The purpose of this study was to identify the leadership competencies and characteristics that are preferred by student affairs administrators, and to compare these preferences across generations to determine if there were any differences. The term preferred was used to indicate that the study asked respondents to assign a value or a level of importance to each competency, thus indicating preference. This study built on the work of McDaniel (2002) and Smith (2007). By utilizing the previously developed Higher Education Leadership Competencies (HELC) survey as the instrument, the data collected from this study has the potential to add new and valuable knowledge and insight into our current understandings of perceived leadership in the workplace, specifically the working environment of student affairs at institutions of higher education (Smith 2007).
This cognitive approach to leadership perceptions highlights differences in preferences of leadership in terms of specific leadership competencies. The data reduction technique of factor analysis resulted in 10 components with correlation coefficients above .50: Organizational Behavior, Communication, External Relations, Diversity, Professionalism, Institutional Culture, Inclusiveness, Humor, Partnerships, and Technology. The top 5 ranked competency items from the HELC included: Communicates effectively, Acts consistent with core values and integrity, Learns from experience, Supports leadership of others, and Encourages professional development. The 4 most common ‘greatest challenges facing higher education leaders in the next 5 years’ cited by respondents related to the budget, mental health issues, technology and diversity.
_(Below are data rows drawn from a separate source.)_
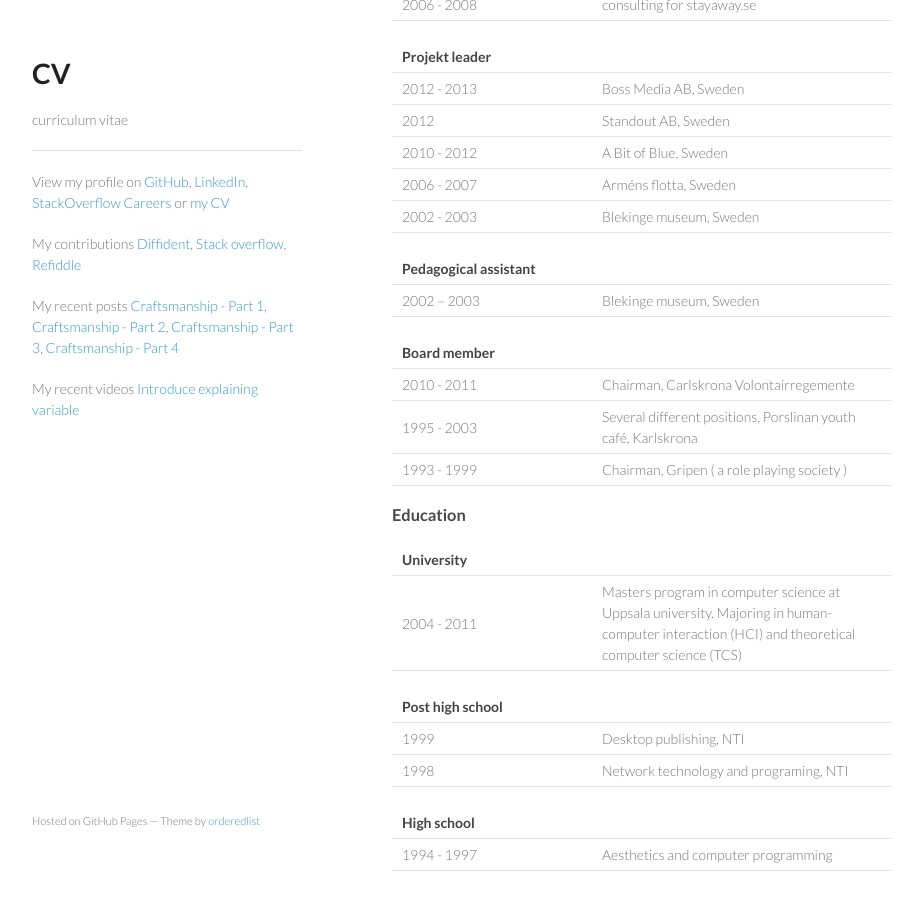
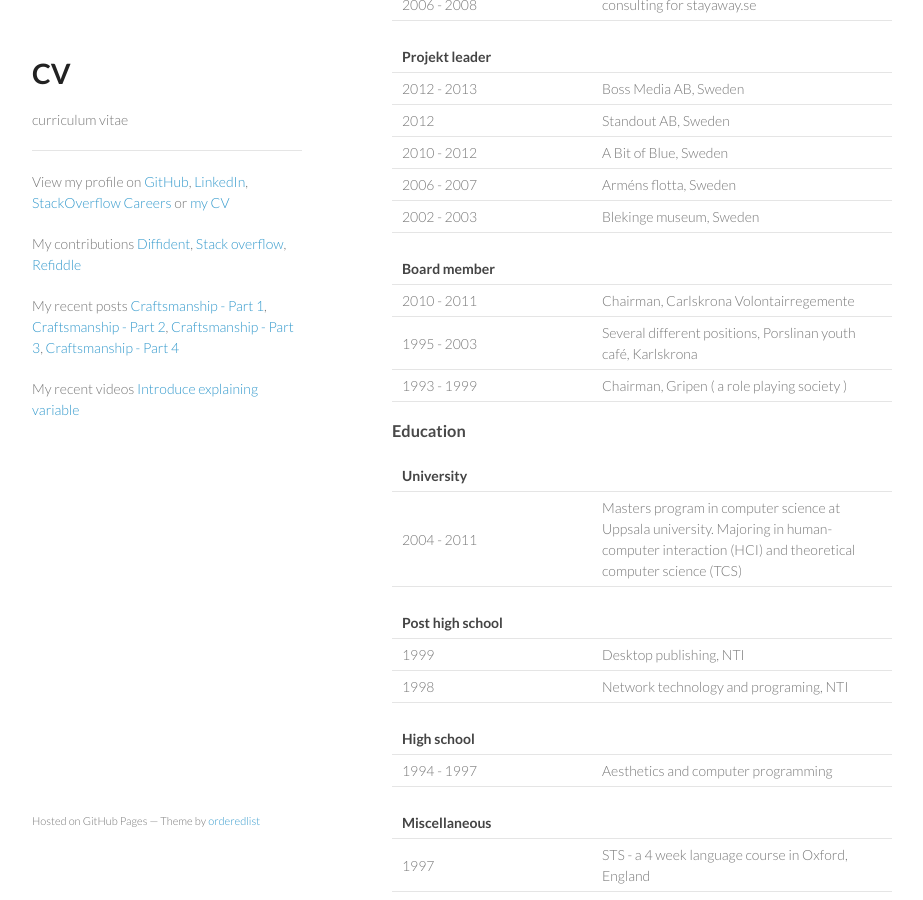
Before and after one commit to d-Pixie/d-Pixie.github.io, a Jekyll site: the page built from cv/index.md, in a window 1280 px wide and 900 px high, scrolled down 630 px. Shown: the whole window, without its empty margins (178-1101 px from the left). Built offline with Jekyll 4.4.1, drawn with Linux system fonts in a browser that asks for light colours; Markdown is read by kramdown in place of the engine named in the settings.

Commit message:
Removes pedagogic assistent from work experiance to maintain a one page overview

```diff
--- a/cv/index.md
+++ b/cv/index.md
@@ -36,10 +36,6 @@ jonas.schubert.erlandsson@gmail.com
   2010 - 2012 | A Bit of Blue, Sweden
   2006 - 2007 | Arméns flotta, Sweden
   2002 - 2003 | Blekinge museum, Sweden
-
-  Pedagogical assistant | &nbsp;
--------|--------
-  2002 – 2003 | Blekinge museum, Sweden
 
   Board member | &nbsp;
 -------|--------
```
Also changed, not shown: cv-se/index.md (+0 -4 lines).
The ANOVA results indicated that 7 of the 10 components were found to have significant differences in means between groups: Communication, External Relations, Diversity, Professionalism, Institutional Culture, Humor and Partnerships. An ANCOVA analysis confirmed this finding while testing the variable ‘years of experience’ as a covariate. The research question and main hypothesis were confirmed and supported – there are significant differences in preferred leadership competencies between different generations of student affairs administrators.